(Data shown Opens)

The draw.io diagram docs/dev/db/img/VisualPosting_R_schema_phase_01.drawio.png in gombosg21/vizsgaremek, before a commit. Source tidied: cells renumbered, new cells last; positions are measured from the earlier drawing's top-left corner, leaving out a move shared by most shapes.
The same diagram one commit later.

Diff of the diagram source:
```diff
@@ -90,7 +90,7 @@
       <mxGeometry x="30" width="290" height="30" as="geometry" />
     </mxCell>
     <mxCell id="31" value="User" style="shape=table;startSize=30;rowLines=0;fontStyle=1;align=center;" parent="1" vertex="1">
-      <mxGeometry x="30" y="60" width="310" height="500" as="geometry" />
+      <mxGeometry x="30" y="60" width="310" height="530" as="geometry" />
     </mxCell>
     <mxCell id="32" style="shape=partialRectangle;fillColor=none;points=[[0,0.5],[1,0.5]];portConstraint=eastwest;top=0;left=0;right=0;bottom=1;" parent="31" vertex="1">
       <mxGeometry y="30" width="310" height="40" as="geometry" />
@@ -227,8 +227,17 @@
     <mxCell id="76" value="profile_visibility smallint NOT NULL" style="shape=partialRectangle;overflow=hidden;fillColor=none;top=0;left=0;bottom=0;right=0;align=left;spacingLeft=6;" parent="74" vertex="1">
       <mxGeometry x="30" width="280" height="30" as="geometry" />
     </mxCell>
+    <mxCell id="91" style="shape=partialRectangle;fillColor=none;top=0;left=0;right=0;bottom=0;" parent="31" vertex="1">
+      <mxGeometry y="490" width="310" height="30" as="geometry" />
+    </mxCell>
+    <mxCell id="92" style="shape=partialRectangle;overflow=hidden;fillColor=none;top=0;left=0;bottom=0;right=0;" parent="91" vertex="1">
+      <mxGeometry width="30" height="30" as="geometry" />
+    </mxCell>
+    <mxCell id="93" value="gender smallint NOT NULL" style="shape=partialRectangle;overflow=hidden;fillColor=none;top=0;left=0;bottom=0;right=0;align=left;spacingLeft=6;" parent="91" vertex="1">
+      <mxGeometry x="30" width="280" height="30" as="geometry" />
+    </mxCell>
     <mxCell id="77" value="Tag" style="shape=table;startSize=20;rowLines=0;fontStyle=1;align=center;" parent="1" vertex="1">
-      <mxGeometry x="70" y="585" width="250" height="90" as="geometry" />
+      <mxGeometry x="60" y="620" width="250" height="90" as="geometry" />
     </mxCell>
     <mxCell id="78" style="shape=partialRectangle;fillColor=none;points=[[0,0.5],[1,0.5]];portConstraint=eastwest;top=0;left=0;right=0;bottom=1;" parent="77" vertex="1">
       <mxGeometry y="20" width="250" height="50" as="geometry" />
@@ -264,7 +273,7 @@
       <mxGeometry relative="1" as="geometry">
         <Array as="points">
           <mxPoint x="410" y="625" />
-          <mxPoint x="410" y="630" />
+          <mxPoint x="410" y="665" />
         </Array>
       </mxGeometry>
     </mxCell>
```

(Data shown Closes)

Problem description: All records are to be retyped precisely.

Solution to the exercise:
The draw.io diagram docs/dev/db/img/VisualPosting_R_schema_phase_01.drawio.png in gombosg21/vizsgaremek, before a commit. Source tidied: cells renumbered, new cells last; positions are measured from the earlier drawing's top-left corner, leaving out a move shared by most shapes.
The same diagram one commit later.

Diff of the diagram source:
```diff
@@ -90,7 +90,7 @@
       <mxGeometry x="30" width="290" height="30" as="geometry" />
     </mxCell>
     <mxCell id="31" value="User" style="shape=table;startSize=30;rowLines=0;fontStyle=1;align=center;" parent="1" vertex="1">
-      <mxGeometry x="30" y="60" width="310" height="500" as="geometry" />
+      <mxGeometry x="30" y="60" width="310" height="530" as="geometry" />
     </mxCell>
     <mxCell id="32" style="shape=partialRectangle;fillColor=none;points=[[0,0.5],[1,0.5]];portConstraint=eastwest;top=0;left=0;right=0;bottom=1;" parent="31" vertex="1">
       <mxGeometry y="30" width="310" height="40" as="geometry" />
@@ -227,8 +227,17 @@
     <mxCell id="76" value="profile_visibility smallint NOT NULL" style="shape=partialRectangle;overflow=hidden;fillColor=none;top=0;left=0;bottom=0;right=0;align=left;spacingLeft=6;" parent="74" vertex="1">
       <mxGeometry x="30" width="280" height="30" as="geometry" />
     </mxCell>
+    <mxCell id="91" style="shape=partialRectangle;fillColor=none;top=0;left=0;right=0;bottom=0;" parent="31" vertex="1">
+      <mxGeometry y="490" width="310" height="30" as="geometry" />
+    </mxCell>
+    <mxCell id="92" style="shape=partialRectangle;overflow=hidden;fillColor=none;top=0;left=0;bottom=0;right=0;" parent="91" vertex="1">
+      <mxGeometry width="30" height="30" as="geometry" />
+    </mxCell>
+    <mxCell id="93" value="gender smallint NOT NULL" style="shape=partialRectangle;overflow=hidden;fillColor=none;top=0;left=0;bottom=0;right=0;align=left;spacingLeft=6;" parent="91" vertex="1">
+      <mxGeometry x="30" width="280" height="30" as="geometry" />
+    </mxCell>
     <mxCell id="77" value="Tag" style="shape=table;startSize=20;rowLines=0;fontStyle=1;align=center;" parent="1" vertex="1">
-      <mxGeometry x="70" y="585" width="250" height="90" as="geometry" />
+      <mxGeometry x="60" y="620" width="250" height="90" as="geometry" />
     </mxCell>
     <mxCell id="78" style="shape=partialRectangle;fillColor=none;points=[[0,0.5],[1,0.5]];portConstraint=eastwest;top=0;left=0;right=0;bottom=1;" parent="77" vertex="1">
       <mxGeometry y="20" width="250" height="50" as="geometry" />
@@ -264,7 +273,7 @@
       <mxGeometry relative="1" as="geometry">
         <Array as="points">
           <mxPoint x="410" y="625" />
-          <mxPoint x="410" y="630" />
+          <mxPoint x="410" y="665" />
         </Array>
       </mxGeometry>
     </mxCell>
```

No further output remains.